In a study of 73 obese adults published last month in the Journal of the American Medical Association (J.A.M.A.), Dr. David Ludwig, director of the obesity program at the Children's Hospital Boston, and his colleagues looked at high- and low-insulin secretors. People who rapidly secrete a lot of insulin after eating a little bit of sugar tend to carry their excess weight around their waist-the so-called apple shape. People who secrete less insulin carry their excess fat around their hips-the pear shape. Those differences are more than aesthetic. The study found that high-insulin, apple-shaped people will not lose as much weight on a diet that restricts fat calories as they will on a low-glycemic-load diet-one that restricts simple carbohydrates from sugary and starchy foods like cookies and potatoes. Low-secreting, pear-shaped people will do equally well on either type of diet. But the results went deeper than simply how much weight was lost.
Over the course of six months, high-secreting, apple people lost an average of 6 kg on a low-glycemic diet and just 2.3 kg on a low-fat diet. Low-secreting, pear people lost about 4.5 kg on both diets. At the end of 18 months, however, the pear-shaped people had gained back half of the weight they had lost on either diet. Apple-shaped people gained back almost 1.4 of the 2.3 kg they lost on the low-fat diet but kept off all the weight they lost on the low-glycemic diet. While the study is revealing, almost nothing about it is simple.
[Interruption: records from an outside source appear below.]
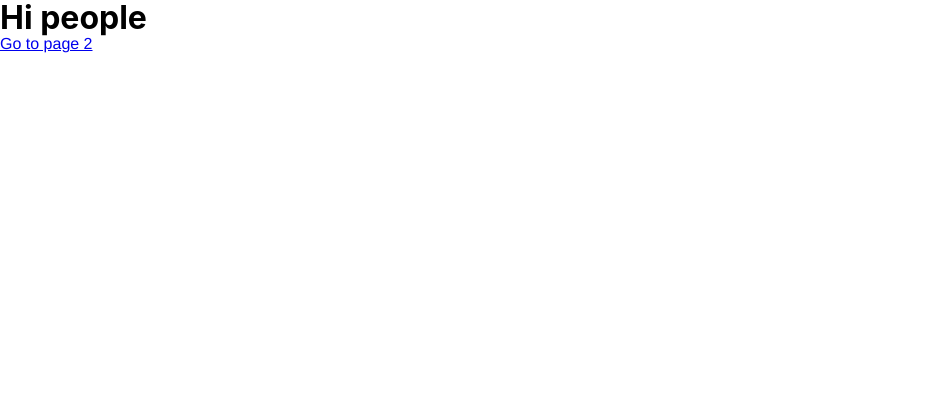
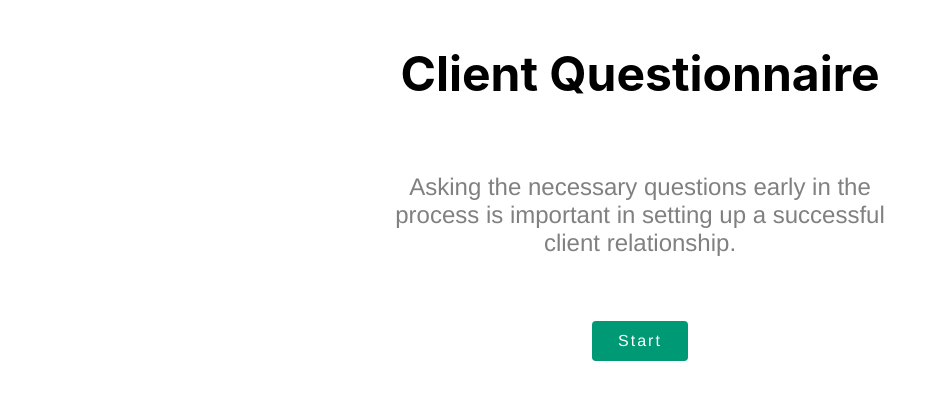
Before and after one commit to ivan-rey-cv/client-questionnaire, a Gatsby site: page / in a window 1280 px wide. Shown: the whole page, without its empty margins (0-947 px from the left). Built offline with nearby package versions, Linux system fonts and the light colour scheme; Gatsby itself is replaced by a stand-in of ours.

Commit message:
- Add AppHeader, BaseButton components. - Refactor pages to include AppHeader. - Add simple page icon for the app.

```diff
--- a/gatsby-config.js
+++ b/gatsby-config.js
@@ -24,7 +24,7 @@ module.exports = {
         background_color: `#663399`,
         theme_color: `#663399`,
         display: `minimal-ui`,
-        icon: `src/images/gatsby-icon.png`, // This path is relative to the root of the site.
+        icon: `src/images/client-questionnaire.png`, // This path is relative to the root of the site.
       },
     },
     {
--- /dev/null
+++ b/src/components/AppHeader.js
@@ -0,0 +1,70 @@
+import React from 'react'
+import styled, { css } from 'styled-components/macro'
+import { useStaticQuery, graphql } from 'gatsby'
+
+function AppHeader({ headerType: type, hideDescription = false }) {
+  const { site } = useStaticQuery(
+    graphql`
+      query {
+        site {
+          siteMetadata {
+            title
+          }
+        }
+      }
+    `
+  )
+
+  return (
+    <header>
+      <Nav type={type}>
+        <CenteredDiv>
+          <h1>{site.siteMetadata.title}</h1>
+        </CenteredDiv>
+      </Nav>
+
+      <CenteredDiv>
+        {hideDescription ? null : (
+          <Description>
+            Asking the necessary questions early in the process is important in
+            setting up a successful client relationship.
+          </Description>
+        )}
+      </CenteredDiv>
+    </header>
+  )
+}
+
+const Nav = styled.nav`
+  ${props => {
+    if (props.type === 'hero-banner') {
+      return css`
+        padding: 3rem 1rem;
+        font-size: 2rem;
+      `
+    }
+
+    if (props.type === 'normal') {
+      return css`
+        padding: 1rem;
+        font-size: 1rem;
+        background-color: lightgray;
+      `
+    }
+  }}
+`
+const CenteredDiv = styled.div`
+  margin: 0 auto;
+  max-width: 600px;
+
+  text-align: center;
+`
+
+const Description = styled.p`
+  padding: 1.5rem;
+
+  color: gray;
+  font-size: 1.5rem;
+`
+
+export default AppHeader
--- a/src/components/AppLayout.js
+++ b/src/components/AppLayout.js
@@ -1,7 +1,13 @@
 import React from 'react'
+import styled from 'styled-components/macro'
 
 function AppLayout(props) {
-  return <main {...props} />
+  return <Main {...props} />
 }
 
+const Main = styled.main`
+  min-width: 100vw;
+  min-height: 100vh;
+`
+
 export default AppLayout
--- /dev/null
+++ b/src/components/BaseButton.js
@@ -0,0 +1,29 @@
+import React from 'react'
+import styled from 'styled-components/macro'
+
+function BaseButton(props) {
+  return <Button {...props} />
+}
+
+const Button = styled.button`
+  font-family: inherit;
+  font-size: inherit;
+  letter-spacing: calc(1rem / 8);
+  text-decoration: none;
+  cursor: pointer;
+
+  min-height: 2.5em;
+  min-width: 6em;
+  padding: calc((2.5 / 6) * 1.5em) 1.5em;
+
+  border: none;
+  border-radius: 0.25rem;
+  color: white;
+  background-color: #009975;
+
+  display: flex;
+  justify-content: center;
+  align-items: center;
+`
+
+export default BaseButton
--- a/src/components/seo.js
+++ b/src/components/seo.js
@@ -26,8 +26,6 @@ function SEO({ description, lang, meta, title }) {
   )
 
   const metaDescription = description || site.siteMetadata.description
-
-  console.log(site.siteMetadata.title, title)
 
   return (
     <Helmet
--- a/src/pages/index.js
+++ b/src/pages/index.js
@@ -1,16 +1,32 @@
 import React from 'react'
+import styled from 'styled-components/macro'
 import { Link } from 'gatsby'
 
+import SEO from '../components/SEO'
 import AppLayout from '../components/AppLayout'
-import SEO from '../components/SEO'
+import AppHeader from '../components/AppHeader'
+import BaseButton from '../components/BaseButton'
 
 const IndexPage = () => (
   <AppLayout>
-    <SEO title="" />
-    <h1>Hi people</h1>
+    <SEO title="Home" />
 
-    <Link to="/page-2/">Go to page 2</Link>
+    <AppHeader headerType="hero-banner" />
+
+    <ButtonContainer>
+      <BaseButton as={Link} to="/questionnaire">
+        Start
+      </BaseButton>
+    </ButtonContainer>
   </AppLayout>
 )
 
+const ButtonContainer = styled.div`
+  margin-top: 1rem;
+  padding: 1.5rem;
+
+  display: flex;
+  justify-content: center;
+`
+
 export default IndexPage
```
Also changed, not shown: src/pages/404.js (+48 -3 lines), src/pages/page-2.js (deleted, +0 -16 lines), src/pages/questionnaire.js (added, +17 -0 lines), src/images/client-questionnaire.png (added).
It's not clear just what the mechanism is that links body shape and insulin levels-a crucial detail if scientists are going to understand the full implications of their findings. More important, nothing suggests that apple-shaped people should simply dash out to sign up for an Atkins-type low-carbohydrate diet.
True, a large report published in J.A.M.A. earlier this year showed that regardless of body shape, Atkins produces the greatest short-term weight loss. ("If you want to look good in your wedding gown, I would go for Atkins," says Dr. Anastassios Pittas, assistant professor of medicine at Tufts University School of Medicine.) But adherents tend to fall off the low-carb wagon and quickly gain back unwanted kilograms. What's more, the Atkins diet allows only a small fraction of calories to come from carbs, compared with 40% on the new study's low-glycemic regimen. The more balanced diet allows-indeed, encourages-people to eat whole-grain cereals and other complex carbs that take longer to digest and thus don't cause the rapid fat production that accompanies spikes in blood sugar. Atkins' more restrictive regimen may reduce fat even faster, but people lose weight on both diets. "Atkins just does it with a bludgeon instead of a chisel," says Ludwig.
What's clearer from the study is that apple-shaped people should probably not choose low-fat diets, because the white rice or other types of simple carbs they are still allowed to eat may have a yo-yo effect on blood-sugar levels, making them hungrier sooner. The study didn't evaluate whether these people would do better on an Ornish-style vegetarian diet that restricts fat intake and has dieters make up the difference by eating lots of complex carbs, such as brown rice and oats-which are high in fiber and tend to make people feel fuller longer-as well as low-sugar fruits like blueberries.
For apple-shaped people hunting for the right diet, a blood test to determine insulin levels may help confirm which regimen will work best for them. But for pears, it remains a toss-up. So until scientists find out more about their body shape, they'll have to lose the old-fashioned way: eating less.